How To: Master the Art of the Interview

In my last post I wrote about the resume and cover letter tips I’ve picked up over the years, so this week I thought I’d continue in a similar vein and aggregate the pearls of wisdom I’ve acquired on an equally important element of the internship search: the Interview.


 

 

 

 

 

 

 

The disclaimer from my previous post applies here as well: When talking about interview suggestions, it’s important to remember that they’re subjective and most likely will change depending on the position you’re applying for, your potential employer, and the type of interview you’ll be having, e.g., general, technical, in-person, phone.

For me, the process of interviewing is divided into three stages.

Before

1.    Research, research, research. Know the company’s history and get up to date on what’s going on in the industry in which you’re seeking employment. Was the company you’re interviewing with recently written about in the New York Times? Read it and prepare to reference it in your interview. Then, prepare questions to ask based upon this research.

2.    Assess yourself. What am I good at? What am I not good at? Do I have the skills this company needs? Your resume and co-workers can help provide answers to these questions. Make sure you’re prepared to speak about previous positions held and don’t be afraid to ask the people you currently work with what they think you’re good at. Then, prepare to take your weaknesses and turn them into a positive. For example, if you’re interviewing for a position for which digital editing skills may not be required but could still be valuable, you could say something like, “I’d love to strengthen my editing skills, so I’m taking a course right now to achieve proficiency with FinalCut Pro and AVID.”

3.    Practice, practice, practice. Do a mock interview with someone other than family or friends.

4.    “To suit, or not to suit?” Buy the appropriate clothes. And this doesn’t necessarily mean a suit and tie. In the world of film and TV production, for one, people dress more casually than they do in corporate offices.

5.    Don’t forget about the secretary. While waiting in the lobby, don’t forget about the secretary. Don’t bring him coffee or be overly friendly, but make sure to smile and remember his name. Also remember that the interview starts as soon as you walk in the door, so that same friendly behavior applies to anyone you may encounter in the building.

During

1.    Take it and choose it. If the secretary or interviewer asks if you’d like water or coffee, take it! It’ll give you something to go to if you need a few seconds to formulate an answer once the interview begins. Also, if they don’t assign you a seat when entering the room, demonstrate your ability to take initiative by choosing a seat yourself.

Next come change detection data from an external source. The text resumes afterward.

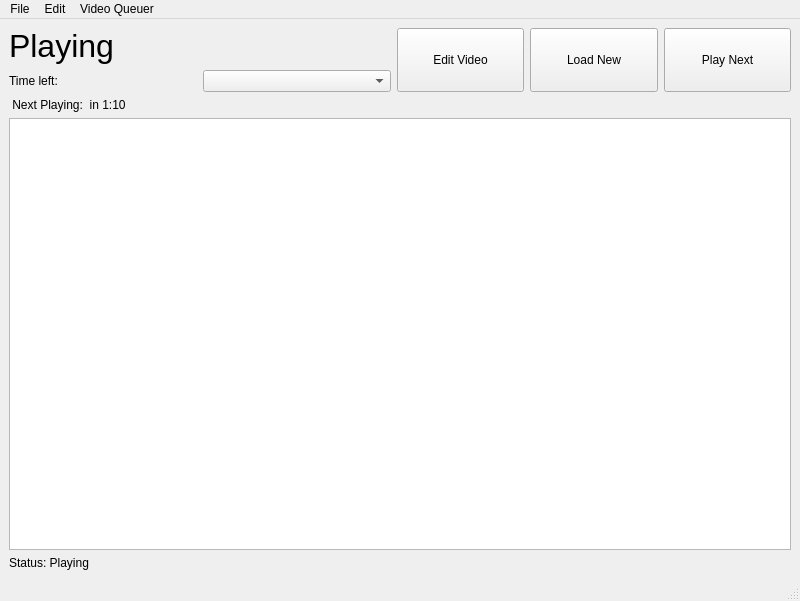
Old version of the form designer/main_window.ui in the repository coderkalyan/vst_project.
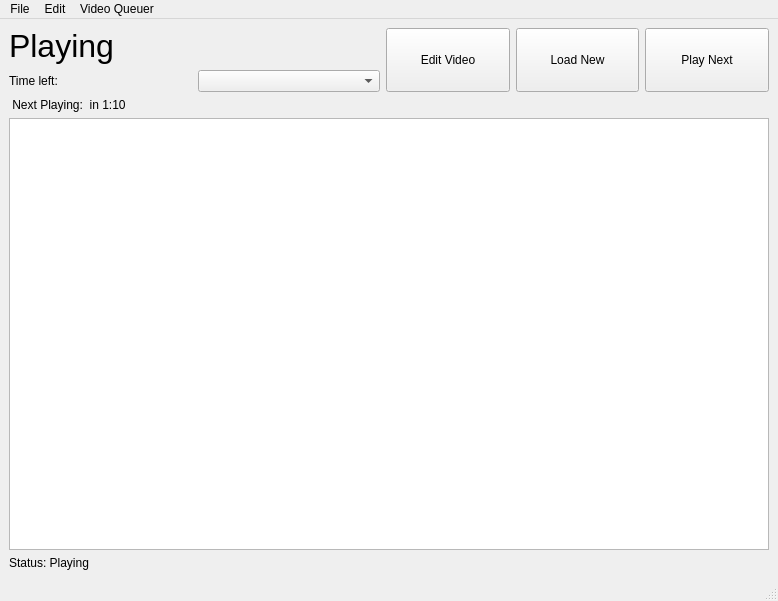
New version of the form. Icons and pictures are not drawn.

```diff
--- a/designer/main_window.ui
+++ b/designer/main_window.ui
@@ -9,7 +9,7 @@
    <rect>
     <x>0</x>
     <y>0</y>
-    <width>800</width>
+    <width>778</width>
     <height>601</height>
    </rect>
   </property>
@@ -195,7 +195,7 @@
     <rect>
      <x>0</x>
      <y>0</y>
-     <width>800</width>
+     <width>778</width>
      <height>23</height>
     </rect>
    </property>
```
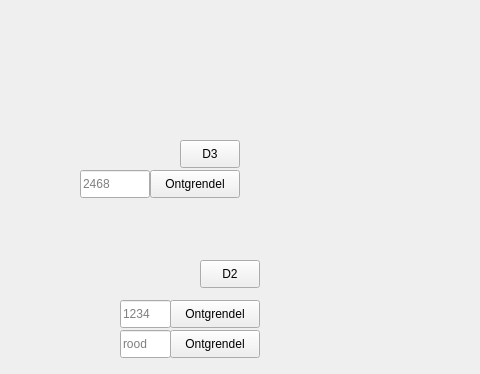
Qt form Week-4/mainwindow.ui (HHS-Assignments/Advanced-Embedded-programming) before a commit; both pictures show x 0 to 480 and y 0 to 374 of the 996 by 885 pixel window.
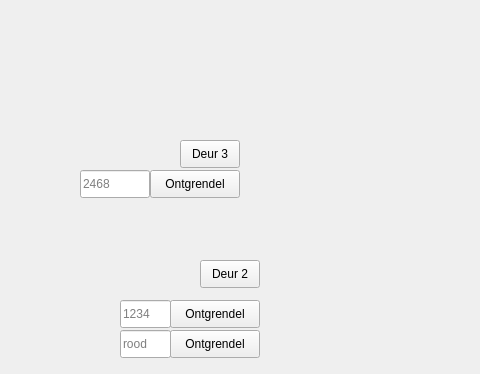
The same form after that commit.

Patch:
```diff
--- a/Week-4/mainwindow.ui
+++ b/Week-4/mainwindow.ui
@@ -183,7 +183,7 @@
      </rect>
     </property>
     <property name="text">
-     <string>D2</string>
+        <string>Deur 2</string>
     </property>
    </widget>
    <widget class="QLineEdit" name="draaideur1CodeInvoer">
@@ -254,7 +254,7 @@
      </rect>
     </property>
     <property name="text">
-     <string>D3</string>
+        <string>Deur 3</string>
     </property>
    </widget>
    <widget class="QLineEdit" name="draaideur2CodeInvoer">
```
Left out of the diff: 36 changed lines with no effect on the pictures.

2.    You had me at ‘Hello.’ Your first response should be the strongest and most dynamic. Interviewers are making judgments right away and may even make a decision within the first thirty seconds to two minutes. That said, try thinking of the interview as a commercial for yourself, so maintain eye contact, enthusiasm, and excitement through the interview. Even if you’re nervous. Also remember to choose your words carefully, giving definitive and meaningful answers. There’s a difference between answering a question with “Absolutely!” and an unenthused “Yes.”

3.    Watch your interviewer. Remember to feed off your interviewer’s behavior. Mirroring tones and gestures is a great way to ingratiate yourself with him or her.

4.    Sip that water. You don’t have to answer questions right away! It’s okay to take a few seconds to formulate an answer, even if those seconds feel like the longest seconds in the whole wide world. Here’s where drinking that water could buy you a few seconds while organizing your thoughts. Also, if you’re confused by something the interviewer is talking about, ask for an explanation! This is yet another way to show both initiative and your interest in the position.

5.    “That’s all, folks.” Before the interview is officially over, ask if you can clarify any of your answers for them. Make sure they have your correct contact information and that you have the interviewer’s information as well. Ask for a business card or get the necessary information from the secretary on the way out, if needed. Finally, thank your interviewer and smile.

After

1.    Always say thanks. Send a follow-up email. We’re in the Email Age so a short email is most likely the way to go. Thank them for taking time out of their busy schedules to speak with you about the position. Reiterate your interest in the job and remind them why you’re the one for it.

2.    You live, you learn. Make sure to take the time to reflect on what you did well in your interview, regardless of whether you ended up getting the position. Never make the same mistake twice.